Everyone sees their parents in a certain way. That special relationship between a parent and a child is an inescapable part of life that requires love, devotion and hard work to grow as the kind of love that defines what it means to be a family.
Like most teenagers in the 10th grade, I saw my parents as an obstacle when it came to Friday nights and being with my friends. So naturally when my parents told me I would be spending my spring break in Puerto Rico alone with them and have no cell service, I was very disappointed.
On the bright side, I would be in Puerto Rico, so I devised a plan. I would try to ignore the annoying quirks of my parents making best of my first (almost) out-of-country experience. To my pleasant surprise, I was able to enjoy myself the first day. I could not help but be enthralled by the surreal Puerto Rican paradise. We had outings planned together every day. We visited ancient forts El Morro and San Cristobal, soft brown sugar beaches, high fashion shops, and saw the Cathedral of San Juan where Ponce De Leon is buried in Old San Juan. We hiked four hours through the El Yunque NationalRainforest,saw La Mina Falls,and examined tree sap that burns like turpentine. Slowly my grip on 21st century technology began to slip away and instead of wanting to text my friends I looked forward to night canoeing on a bioluminescent bay.

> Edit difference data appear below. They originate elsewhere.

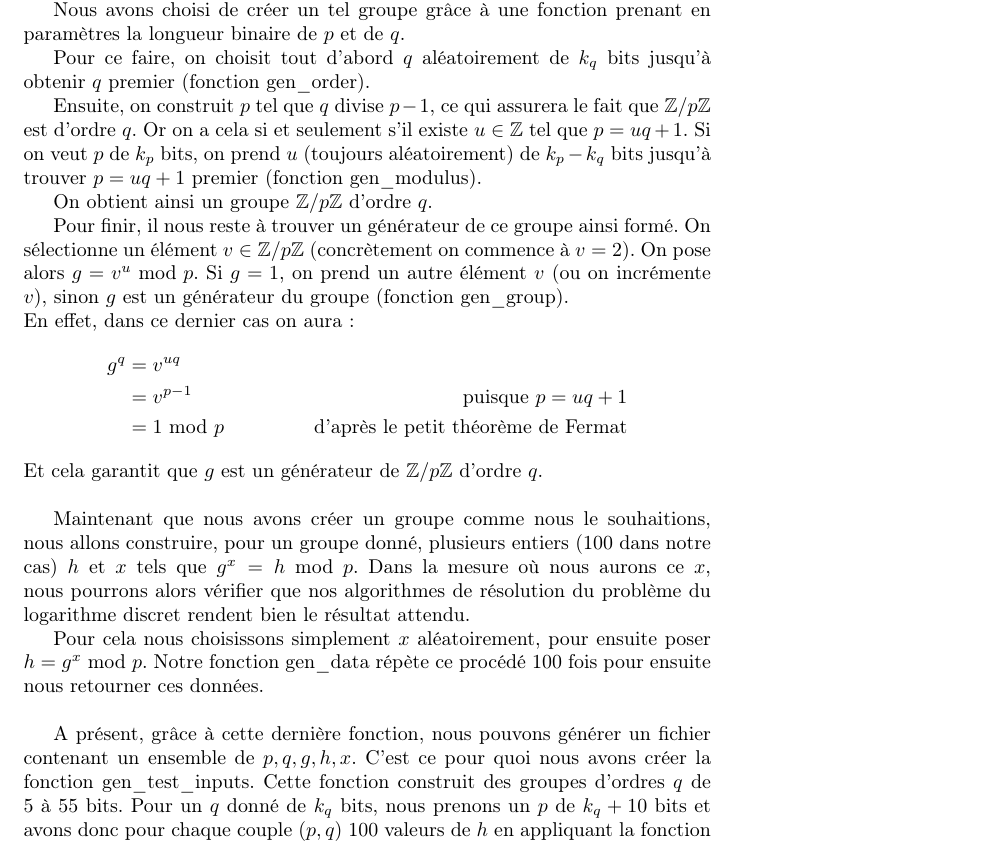
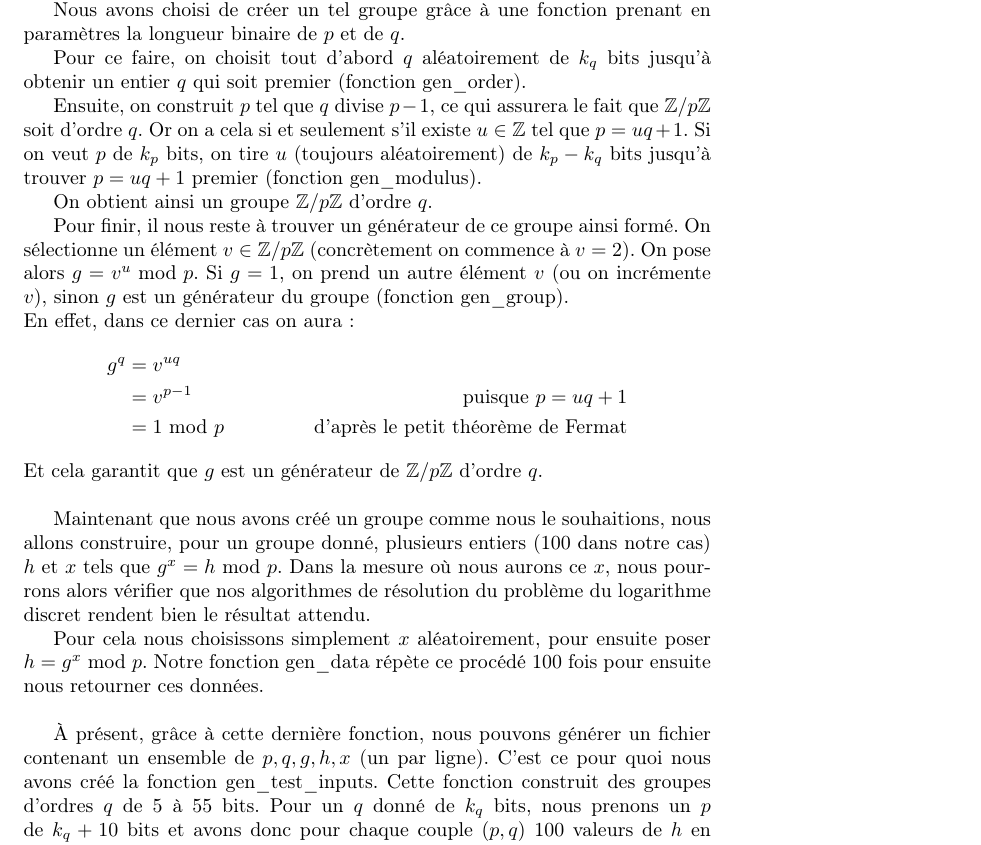
Before and after one commit to Pamplemousse/pollard_rho_algorith, a LaTeX document (rapport/main.tex, which reads rapport/chapter2.tex): part of page 11 of 15, cut so that both start at the same text. Compiled offline with pdfLaTeX.

Commit message:
[rapport] Chapitre2, quelques corrections

```diff
--- a/rapport/chapter2.tex
+++ b/rapport/chapter2.tex
@@ -54,9 +54,9 @@
 
         Nous avons choisi de créer un tel groupe grâce à une fonction prenant en paramètres la longueur binaire de $p$ et de $q$.
 
-		    Pour ce faire, on choisit tout d'abord $q$ aléatoirement de $k_q$ bits jusqu'à obtenir $q$ premier (fonction gen\_order).
+		    Pour ce faire, on choisit tout d'abord $q$ aléatoirement de $k_q$ bits jusqu'à obtenir un entier $q$ qui soit premier (fonction gen\_order).
 
-		    Ensuite, on construit $p$ tel que $q$ divise $p - 1$, ce qui assurera le fait que $\mathbb{Z}/p\mathbb{Z}$ est d'ordre $q$. Or on a cela si et seulement s'il existe $u \in\mathbb{Z}$ tel que $p = uq + 1$. Si on veut $p$ de $k_p$ bits, on prend $u$ (toujours aléatoirement) de $k_p - k_q$ bits jusqu'à trouver $p = uq + 1$ premier (fonction gen\_modulus).
+		    Ensuite, on construit $p$ tel que $q$ divise $p - 1$, ce qui assurera le fait que $\mathbb{Z}/p\mathbb{Z}$ soit d'ordre $q$. Or on a cela si et seulement s'il existe $u \in\mathbb{Z}$ tel que $p = uq + 1$. Si on veut $p$ de $k_p$ bits, on tire $u$ (toujours aléatoirement) de $k_p - k_q$ bits jusqu'à trouver $p = uq + 1$ premier (fonction gen\_modulus).
 
 		    On obtient ainsi un groupe $\mathbb{Z}/p\mathbb{Z}$ d'ordre $q$.
 
@@ -69,8 +69,8 @@
 		    \end{align*}
 		    Et cela garantit que $g$ est un générateur de $\mathbb{Z}/p\mathbb{Z}$ d'ordre $q$.\\
 
-		    Maintenant que nous avons créer un groupe comme nous le souhaitions, nous allons construire, pour un groupe donné, plusieurs entiers (100 dans notre cas) $h$ et $x$ tels que $g^x = h$ mod $p$. Dans la mesure où nous aurons ce $x$, nous pourrons alors vérifier que nos algorithmes de résolution du problème du logarithme discret rendent bien le résultat attendu.
+		    Maintenant que nous avons créé un groupe comme nous le souhaitions, nous allons construire, pour un groupe donné, plusieurs entiers (100 dans notre cas) $h$ et $x$ tels que $g^x = h$ mod $p$. Dans la mesure où nous aurons ce $x$, nous pourrons alors vérifier que nos algorithmes de résolution du problème du logarithme discret rendent bien le résultat attendu.
 
 		    Pour cela nous choisissons simplement $x$ aléatoirement, pour ensuite poser $h = g^x$ mod $p$. Notre fonction gen\_data répète ce procédé 100 fois pour ensuite nous retourner ces données.\\
 
-		    A présent, grâce à cette dernière fonction, nous pouvons générer un fichier contenant un ensemble de $p, q, g, h, x$. C'est ce pour quoi nous avons créer la fonction gen\_test\_inputs. Cette fonction construit des groupes d'ordres $q$ de 5 à 55 bits. Pour un $q$ donné de $k_q$ bits, nous prenons un $p$ de $k_q + 10$ bits et avons donc pour chaque couple $(p,q)$ 100 valeurs de $h$ en appliquant la fonction gen\_data.
+        À présent, grâce à cette dernière fonction, nous pouvons générer un fichier contenant un ensemble de $p, q, g, h, x$ (un par ligne). C'est ce pour quoi nous avons créé la fonction gen\_test\_inputs. Cette fonction construit des groupes d'ordres $q$ de 5 à 55 bits. Pour un $q$ donné de $k_q$ bits, nous prenons un $p$ de $k_q + 10$ bits et avons donc pour chaque couple $(p,q)$ 100 valeurs de $h$ en appliquant la fonction gen\_data.
```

By the time Thursday rolled around, I actually was excited about going on a zip line through the El Yunque. As I strapped into my harness and watched mom and dad make a fool of themselves, I realized I was having fun- with my parents! I was not just seeing a different view of them in a literal way, though it was pretty hilarious to see mom helplessly trying to pull herself along the course and dad zooming by in his little shorts, but I was also seeing that they were just so much more to me than ordinary people. I was starting to see that my parents were, had always been, and would always be, special to me.
It was not until our last day in Puerto Rico that I finally understood the change I had experienced throughout the week. I wanted to go horseback riding along the edge of the El Yunque in the morning before our flight back to Atlanta. I was a little disappointed when my parents said they did not want to go. To my surprise, however, they said I could go with another family we had met while doing the Zip Line, but the surprise was on me because I missed my family. The entire time I was on the trail, I wished my parents would have been there to share this last image of Puerto Rico with me, but the joy I felt at seeing them when I returned to the hotel was one of the happiest reunions.
While in Puerto Rico, I discovered a lot about life outside the United States, learned the local culture and history of Puerto Rico, experienced natural phenomena and even tasted a plantain, but it is what I realized about my parents that changed me the most. Something about the magic of Puerto Rico made me see the love that they shower me with everyday. It took riding bareback down a tropical rainforest alone to recognize that my love for them was more beautiful than the rising of a Puerto Rico Sun.
Dear Reader: This page may contain affiliate links which may earn a commission if you click through and make a purchase. Our independent journalism is not influenced by any advertiser or commercial initiative unless it is clearly marked as sponsored content. As travel products change, please be sure to reconfirm all details and stay up to date with current events to ensure a safe and successful trip.